=== Section Start ===

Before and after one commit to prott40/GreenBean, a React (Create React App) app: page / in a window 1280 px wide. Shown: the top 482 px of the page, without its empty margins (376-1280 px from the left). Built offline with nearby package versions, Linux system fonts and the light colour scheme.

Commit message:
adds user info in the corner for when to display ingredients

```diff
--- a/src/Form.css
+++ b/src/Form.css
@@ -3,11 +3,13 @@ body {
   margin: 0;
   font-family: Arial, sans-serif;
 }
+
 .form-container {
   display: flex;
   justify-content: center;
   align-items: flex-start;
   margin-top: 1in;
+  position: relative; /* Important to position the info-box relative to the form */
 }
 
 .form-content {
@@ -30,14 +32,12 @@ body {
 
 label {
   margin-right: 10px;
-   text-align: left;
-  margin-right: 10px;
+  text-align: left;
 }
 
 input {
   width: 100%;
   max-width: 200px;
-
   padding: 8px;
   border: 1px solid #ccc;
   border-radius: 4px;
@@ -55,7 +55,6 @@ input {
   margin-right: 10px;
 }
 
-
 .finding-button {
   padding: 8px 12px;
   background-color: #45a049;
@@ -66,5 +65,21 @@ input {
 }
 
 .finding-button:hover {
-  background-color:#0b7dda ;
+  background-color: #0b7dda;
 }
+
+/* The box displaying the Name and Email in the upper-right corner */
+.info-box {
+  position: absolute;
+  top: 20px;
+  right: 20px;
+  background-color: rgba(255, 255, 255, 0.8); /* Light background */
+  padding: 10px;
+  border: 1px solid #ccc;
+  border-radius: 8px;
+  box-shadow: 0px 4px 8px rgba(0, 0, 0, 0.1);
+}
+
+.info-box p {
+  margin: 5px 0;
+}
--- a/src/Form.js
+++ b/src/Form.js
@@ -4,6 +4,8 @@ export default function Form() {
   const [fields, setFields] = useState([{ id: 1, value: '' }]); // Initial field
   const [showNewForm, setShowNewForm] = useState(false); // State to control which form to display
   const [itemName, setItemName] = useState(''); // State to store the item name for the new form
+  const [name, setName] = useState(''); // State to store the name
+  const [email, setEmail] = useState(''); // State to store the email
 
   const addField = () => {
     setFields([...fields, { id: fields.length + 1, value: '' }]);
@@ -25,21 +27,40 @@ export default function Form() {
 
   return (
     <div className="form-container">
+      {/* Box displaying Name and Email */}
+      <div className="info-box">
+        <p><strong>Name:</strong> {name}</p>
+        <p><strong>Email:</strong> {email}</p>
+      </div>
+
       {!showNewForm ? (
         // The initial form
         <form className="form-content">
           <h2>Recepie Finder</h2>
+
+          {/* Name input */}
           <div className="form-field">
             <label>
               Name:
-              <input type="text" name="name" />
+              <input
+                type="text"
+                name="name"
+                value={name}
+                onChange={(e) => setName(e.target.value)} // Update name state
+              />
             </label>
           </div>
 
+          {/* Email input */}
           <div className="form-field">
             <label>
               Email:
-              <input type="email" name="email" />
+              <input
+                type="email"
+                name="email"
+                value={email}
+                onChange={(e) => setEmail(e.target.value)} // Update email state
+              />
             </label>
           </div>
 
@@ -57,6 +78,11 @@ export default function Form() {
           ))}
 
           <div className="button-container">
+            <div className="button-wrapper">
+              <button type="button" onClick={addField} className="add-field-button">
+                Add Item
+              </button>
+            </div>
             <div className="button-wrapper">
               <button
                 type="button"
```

=== Section End ===

[Problem to work on] Above are the entries; give them back verbatim.

[Response]
Before and after one commit to prott40/GreenBean, a React (Create React App) app: page / in a window 1280 px wide. Shown: the top 482 px of the page, without its empty margins (376-1280 px from the left). Built offline with nearby package versions, Linux system fonts and the light colour scheme.

Commit message:
adds user info in the corner for when to display ingredients

```diff
--- a/src/Form.css
+++ b/src/Form.css
@@ -3,11 +3,13 @@ body {
   margin: 0;
   font-family: Arial, sans-serif;
 }
+
 .form-container {
   display: flex;
   justify-content: center;
   align-items: flex-start;
   margin-top: 1in;
+  position: relative; /* Important to position the info-box relative to the form */
 }
 
 .form-content {
@@ -30,14 +32,12 @@ body {
 
 label {
   margin-right: 10px;
-   text-align: left;
-  margin-right: 10px;
+  text-align: left;
 }
 
 input {
   width: 100%;
   max-width: 200px;
-
   padding: 8px;
   border: 1px solid #ccc;
   border-radius: 4px;
@@ -55,7 +55,6 @@ input {
   margin-right: 10px;
 }
 
-
 .finding-button {
   padding: 8px 12px;
   background-color: #45a049;
@@ -66,5 +65,21 @@ input {
 }
 
 .finding-button:hover {
-  background-color:#0b7dda ;
+  background-color: #0b7dda;
 }
+
+/* The box displaying the Name and Email in the upper-right corner */
+.info-box {
+  position: absolute;
+  top: 20px;
+  right: 20px;
+  background-color: rgba(255, 255, 255, 0.8); /* Light background */
+  padding: 10px;
+  border: 1px solid #ccc;
+  border-radius: 8px;
+  box-shadow: 0px 4px 8px rgba(0, 0, 0, 0.1);
+}
+
+.info-box p {
+  margin: 5px 0;
+}
--- a/src/Form.js
+++ b/src/Form.js
@@ -4,6 +4,8 @@ export default function Form() {
   const [fields, setFields] = useState([{ id: 1, value: '' }]); // Initial field
   const [showNewForm, setShowNewForm] = useState(false); // State to control which form to display
   const [itemName, setItemName] = useState(''); // State to store the item name for the new form
+  const [name, setName] = useState(''); // State to store the name
+  const [email, setEmail] = useState(''); // State to store the email
 
   const addField = () => {
     setFields([...fields, { id: fields.length + 1, value: '' }]);
@@ -25,21 +27,40 @@ export default function Form() {
 
   return (
     <div className="form-container">
+      {/* Box displaying Name and Email */}
+      <div className="info-box">
+        <p><strong>Name:</strong> {name}</p>
+        <p><strong>Email:</strong> {email}</p>
+      </div>
+
       {!showNewForm ? (
         // The initial form
         <form className="form-content">
           <h2>Recepie Finder</h2>
+
+          {/* Name input */}
           <div className="form-field">
             <label>
               Name:
-              <input type="text" name="name" />
+              <input
+                type="text"
+                name="name"
+                value={name}
+                onChange={(e) => setName(e.target.value)} // Update name state
+              />
             </label>
           </div>
 
+          {/* Email input */}
           <div className="form-field">
             <label>
               Email:
-              <input type="email" name="email" />
+              <input
+                type="email"
+                name="email"
+                value={email}
+                onChange={(e) => setEmail(e.target.value)} // Update email state
+              />
             </label>
           </div>
 
@@ -57,6 +78,11 @@ export default function Form() {
           ))}
 
           <div className="button-container">
+            <div className="button-wrapper">
+              <button type="button" onClick={addField} className="add-field-button">
+                Add Item
+              </button>
+            </div>
             <div className="button-wrapper">
               <button
                 type="button"
```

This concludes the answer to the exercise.